The labels argue that 360 deals benefit artists as well. In exchange for the labels taking a piece of everything, artists will get more marketing money behind them, more time to develop as musicians, and receive more promotion for longer periods. In a sense, labels will move from being solely in the record “sale” business and head towards the “management” business. Additionally, labels argue that these deals let them sign different kinds of artists because they do not have to focus as much on album sale recoupment. By not having to rely as much on sales figures to make a profit, labels can invest more in staying with the artist for the long haul, building the band and allowing them more time to succeed – rather than dropping an artist after a disappointing debut album.
This new model is a mixed blessing for new artists. Despite the access to online promoting and other independent promotion, major labels still possess a great deal of clout in getting new artists into magazines and onto MTV. When a new artist signs onto a major label with a 360 deal, they will have to surrender completely and place all of their prospects for income from all sources into the hands of the label. Just as artists are getting used to a little autonomy, they are finding themselves under pressure to give it up.
Megastars have more to gain from 360 deals. Companies like Live Nation will pay top artists top dollar for the right to finance their entertainment ventures, in deals that give new meaning to the phrase, “all access.” The New York Times has reported that Live Nation is expected to contribute $5 million a year in overhead for five years, with another $25 million available to finance Jay-Z’s acquisitions or investments. Jay-Z also will receive $25 million upfront, a general advance of $25 million including fees for his current tour, and advance payment of $10 million an album for a minimum of three albums during the deal’s 10-year term. Other payments totaling some $20 million is included in exchange for certain publishing, licensing and other rights. Madonna received more than $100 million from Live Nation in exchange for three albums and the exclusive rights to promote her concerts and to market her merchandise in a wide-ranging partnership. U2’s deal with Live Nation gives the company the right to handle their digital distribution, merchandise, and "branding rights" for the next 12 years.
Even the top stars, however, have problems with 360 deals. In 2002, EMI signed Robbie Williams to a $160 million dollar deal giving them a stake in his entire career, however, Williams now wants out of his deal. On Williams’ website, his manager Tim Clark explains that Williams is unhappy with the way that the major labels – including EMI– have dealt with the problems and threats posed by the Internet.

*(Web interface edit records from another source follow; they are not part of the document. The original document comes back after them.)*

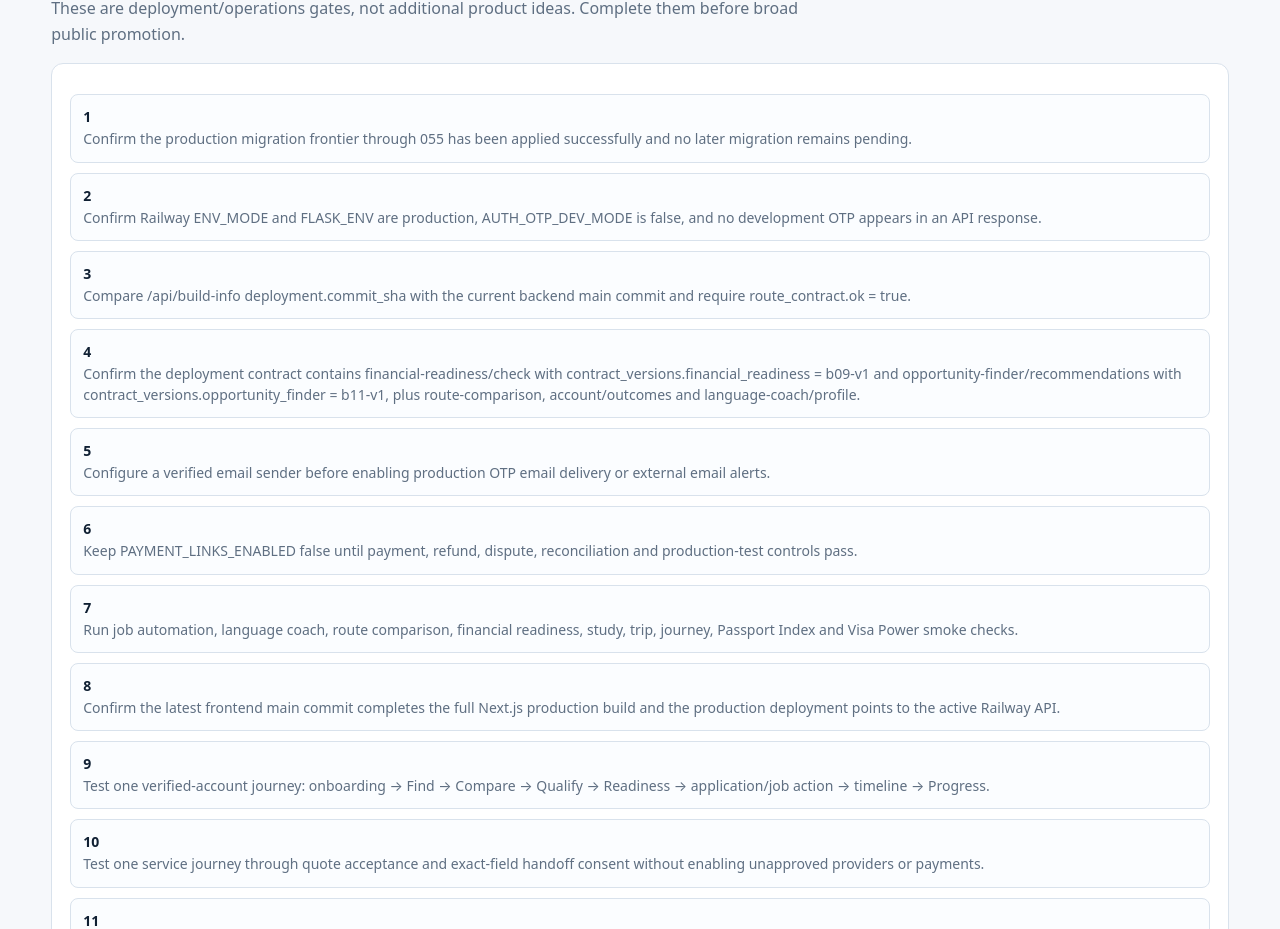
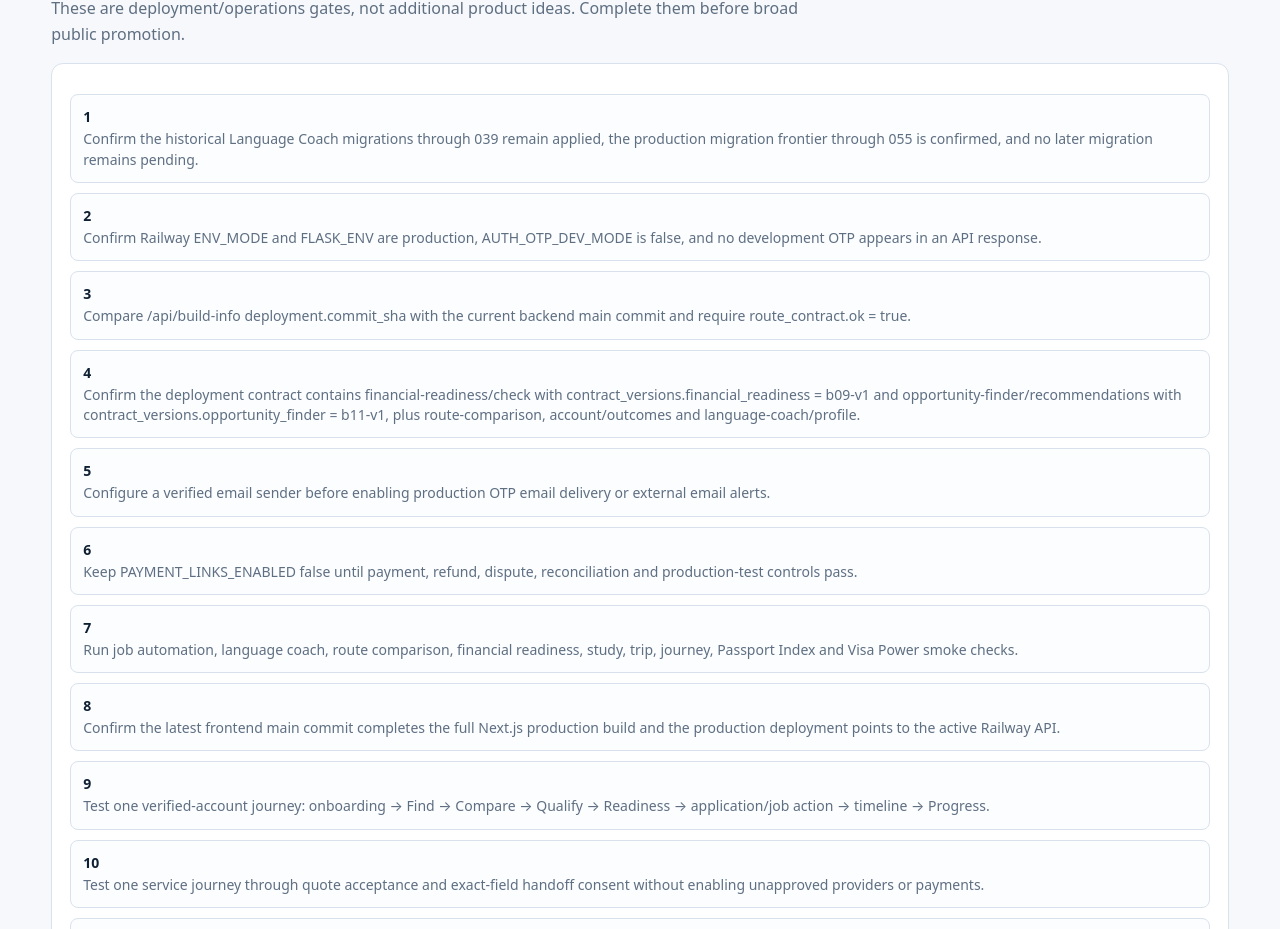
Before and after one commit to SirBM201/SirBM201-moveready-frontend, a Next.js app: page /launch-readiness in a window 1280 px wide. Shown: the part 3875-4804 px from the top of the page. Built offline with nearby package versions, Linux system fonts and the light colour scheme; no server answers.

Commit message:
LQ11: retain Language Coach migration contract

```diff
--- a/app/launch-readiness/page.tsx
+++ b/app/launch-readiness/page.tsx
@@ -19,7 +19,7 @@ const launchChecks=[
 ];
 
 const deploymentChecks=[
- "Confirm the production migration frontier through 055 has been applied successfully and no later migration remains pending.",
+ "Confirm the historical Language Coach migrations through 039 remain applied, the production migration frontier through 055 is confirmed, and no later migration remains pending.",
  "Confirm Railway ENV_MODE and FLASK_ENV are production, AUTH_OTP_DEV_MODE is false, and no development OTP appears in an API response.",
  "Compare /api/build-info deployment.commit_sha with the current backend main commit and require route_contract.ok = true.",
  "Confirm the deployment contract contains financial-readiness/check with contract_versions.financial_readiness = b09-v1 and opportunity-finder/recommendations with contract_versions.opportunity_finder = b11-v1, plus route-comparison, account/outcomes and language-coach/profile.",
```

It seems unfair that due to the fact that labels are unable to adapt to the changes in the industry, specifically the emphasis to digital technology, artists now have to pay the price. In the case of EMI, which was recently taken over for $6.4 billion by private equity company Terra Firma, it is especially difficult to market and promote albums when half the company was laid off and replaced with people less knowledgable about the industry. As more and more labels are bought out by large investors and more emphasis is put on turning bands into brands by way of 360 deals, there is a real danger that the industry will become less and less about the music.